Only a number is wanted here. Tally the lines of the data that contain "layout".

▶ [Stored data entries]
—————

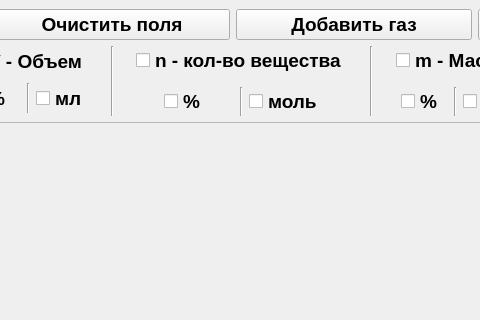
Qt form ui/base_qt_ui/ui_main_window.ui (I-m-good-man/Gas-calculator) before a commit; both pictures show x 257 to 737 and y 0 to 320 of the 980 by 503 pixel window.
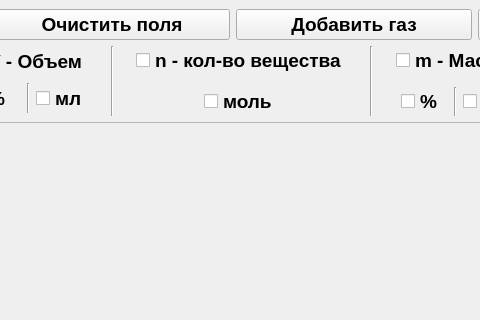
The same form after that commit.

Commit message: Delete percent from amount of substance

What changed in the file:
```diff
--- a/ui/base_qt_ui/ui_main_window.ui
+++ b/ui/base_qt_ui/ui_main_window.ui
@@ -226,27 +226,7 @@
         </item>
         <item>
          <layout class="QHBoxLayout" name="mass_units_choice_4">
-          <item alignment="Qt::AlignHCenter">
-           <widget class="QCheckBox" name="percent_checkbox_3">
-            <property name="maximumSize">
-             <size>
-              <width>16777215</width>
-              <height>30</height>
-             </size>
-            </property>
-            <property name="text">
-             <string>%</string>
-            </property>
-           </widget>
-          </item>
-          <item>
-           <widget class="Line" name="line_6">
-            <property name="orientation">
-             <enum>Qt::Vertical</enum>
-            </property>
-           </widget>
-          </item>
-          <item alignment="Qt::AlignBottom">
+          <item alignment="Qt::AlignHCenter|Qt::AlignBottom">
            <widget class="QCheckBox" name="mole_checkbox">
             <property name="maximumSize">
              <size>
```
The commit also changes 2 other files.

—————

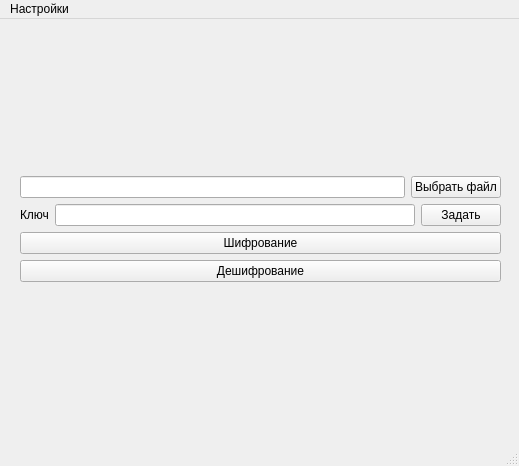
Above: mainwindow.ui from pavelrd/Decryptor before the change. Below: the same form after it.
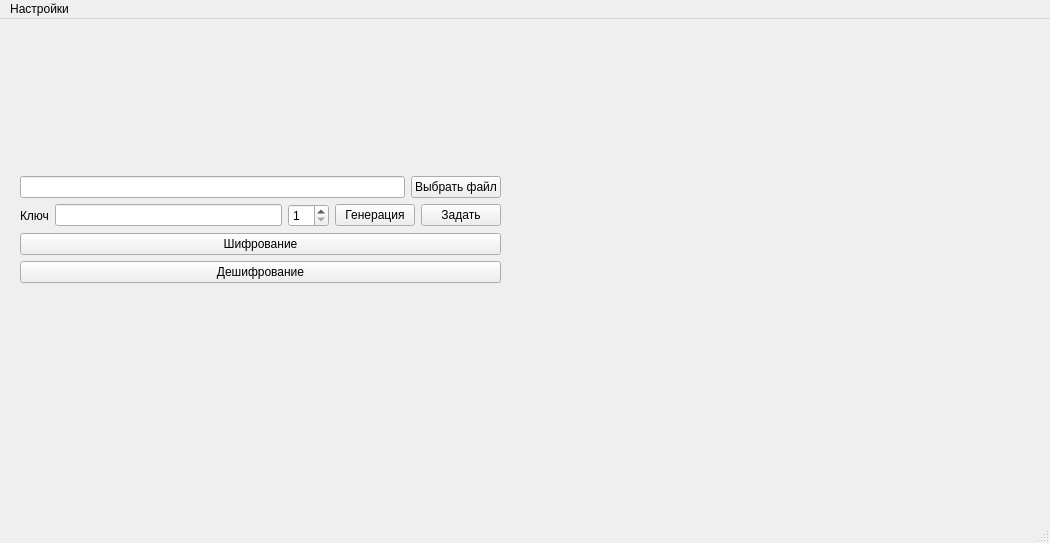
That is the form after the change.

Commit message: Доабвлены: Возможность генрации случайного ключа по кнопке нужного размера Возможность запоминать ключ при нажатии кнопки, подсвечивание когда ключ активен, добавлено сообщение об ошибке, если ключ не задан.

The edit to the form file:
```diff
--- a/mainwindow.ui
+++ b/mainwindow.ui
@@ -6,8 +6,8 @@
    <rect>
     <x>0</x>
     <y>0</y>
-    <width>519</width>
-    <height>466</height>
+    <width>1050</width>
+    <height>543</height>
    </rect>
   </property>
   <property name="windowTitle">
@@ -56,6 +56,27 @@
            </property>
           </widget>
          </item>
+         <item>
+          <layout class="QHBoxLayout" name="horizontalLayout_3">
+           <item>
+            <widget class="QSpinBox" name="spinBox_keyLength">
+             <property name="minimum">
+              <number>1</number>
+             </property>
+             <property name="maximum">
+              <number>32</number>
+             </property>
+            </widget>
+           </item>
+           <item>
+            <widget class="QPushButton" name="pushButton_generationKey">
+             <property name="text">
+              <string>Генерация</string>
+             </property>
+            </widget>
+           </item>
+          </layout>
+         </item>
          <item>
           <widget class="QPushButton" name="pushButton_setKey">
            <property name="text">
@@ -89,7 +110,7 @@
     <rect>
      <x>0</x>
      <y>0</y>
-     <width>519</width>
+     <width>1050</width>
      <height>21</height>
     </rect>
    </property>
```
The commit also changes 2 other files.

—————

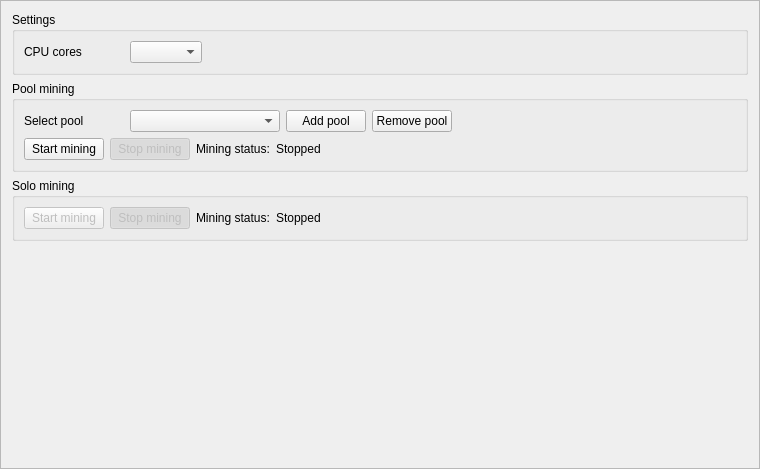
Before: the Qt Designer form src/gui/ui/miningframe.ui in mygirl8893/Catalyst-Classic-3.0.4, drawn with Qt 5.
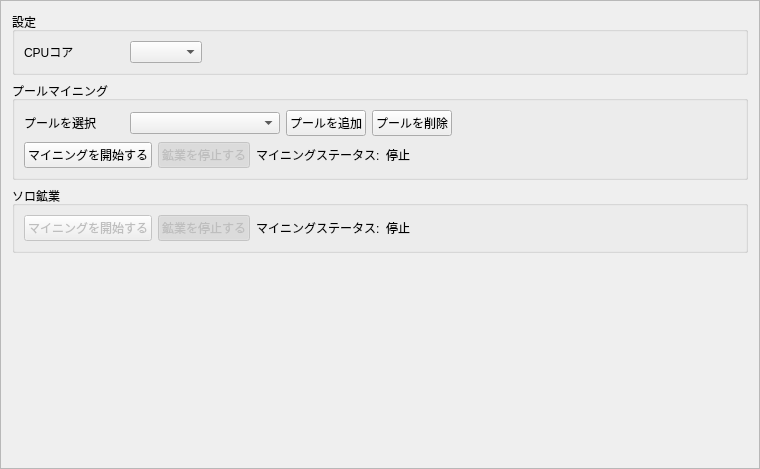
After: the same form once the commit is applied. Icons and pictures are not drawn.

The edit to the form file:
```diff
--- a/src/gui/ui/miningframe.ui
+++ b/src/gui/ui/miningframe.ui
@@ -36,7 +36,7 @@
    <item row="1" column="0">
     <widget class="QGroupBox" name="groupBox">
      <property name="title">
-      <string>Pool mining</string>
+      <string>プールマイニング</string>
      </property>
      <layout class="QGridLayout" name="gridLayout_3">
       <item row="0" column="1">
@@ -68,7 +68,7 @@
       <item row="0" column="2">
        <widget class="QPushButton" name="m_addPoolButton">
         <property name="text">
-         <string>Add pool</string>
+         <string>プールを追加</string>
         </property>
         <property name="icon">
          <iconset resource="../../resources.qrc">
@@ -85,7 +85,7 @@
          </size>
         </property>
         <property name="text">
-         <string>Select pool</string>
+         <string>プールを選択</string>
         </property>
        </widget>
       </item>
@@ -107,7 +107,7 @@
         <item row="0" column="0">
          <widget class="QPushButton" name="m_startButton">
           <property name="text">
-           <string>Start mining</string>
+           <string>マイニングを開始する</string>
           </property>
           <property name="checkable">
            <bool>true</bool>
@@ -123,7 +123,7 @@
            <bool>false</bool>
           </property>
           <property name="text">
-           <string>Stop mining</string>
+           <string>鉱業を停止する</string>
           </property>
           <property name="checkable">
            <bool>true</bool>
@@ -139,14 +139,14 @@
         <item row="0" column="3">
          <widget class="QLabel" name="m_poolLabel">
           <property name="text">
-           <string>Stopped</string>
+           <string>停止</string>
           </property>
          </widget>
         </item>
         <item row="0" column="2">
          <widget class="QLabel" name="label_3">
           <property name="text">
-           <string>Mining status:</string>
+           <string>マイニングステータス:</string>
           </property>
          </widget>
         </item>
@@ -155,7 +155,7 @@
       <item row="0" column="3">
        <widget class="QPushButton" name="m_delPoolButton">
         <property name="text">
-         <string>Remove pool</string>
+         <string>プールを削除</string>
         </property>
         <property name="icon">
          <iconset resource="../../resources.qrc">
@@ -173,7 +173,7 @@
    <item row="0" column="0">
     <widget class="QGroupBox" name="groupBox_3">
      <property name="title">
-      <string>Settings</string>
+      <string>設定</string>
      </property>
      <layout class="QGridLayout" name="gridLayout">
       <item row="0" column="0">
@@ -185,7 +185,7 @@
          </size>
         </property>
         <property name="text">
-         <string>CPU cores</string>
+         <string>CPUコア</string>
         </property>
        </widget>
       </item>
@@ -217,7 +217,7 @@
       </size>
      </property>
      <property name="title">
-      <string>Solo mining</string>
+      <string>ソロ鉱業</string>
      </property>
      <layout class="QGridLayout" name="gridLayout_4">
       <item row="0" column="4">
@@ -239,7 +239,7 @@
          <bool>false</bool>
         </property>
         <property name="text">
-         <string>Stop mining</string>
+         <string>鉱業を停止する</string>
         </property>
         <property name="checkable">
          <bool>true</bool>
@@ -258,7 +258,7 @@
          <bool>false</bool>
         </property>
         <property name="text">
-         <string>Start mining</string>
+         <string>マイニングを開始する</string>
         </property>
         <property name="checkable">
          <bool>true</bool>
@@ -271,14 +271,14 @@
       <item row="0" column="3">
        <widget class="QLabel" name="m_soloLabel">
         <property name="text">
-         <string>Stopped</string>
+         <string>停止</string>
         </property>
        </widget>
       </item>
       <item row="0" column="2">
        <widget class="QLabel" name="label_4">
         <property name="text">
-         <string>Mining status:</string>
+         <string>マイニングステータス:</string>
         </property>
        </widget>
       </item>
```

—————

▶ [WRITTEN REPLY] 6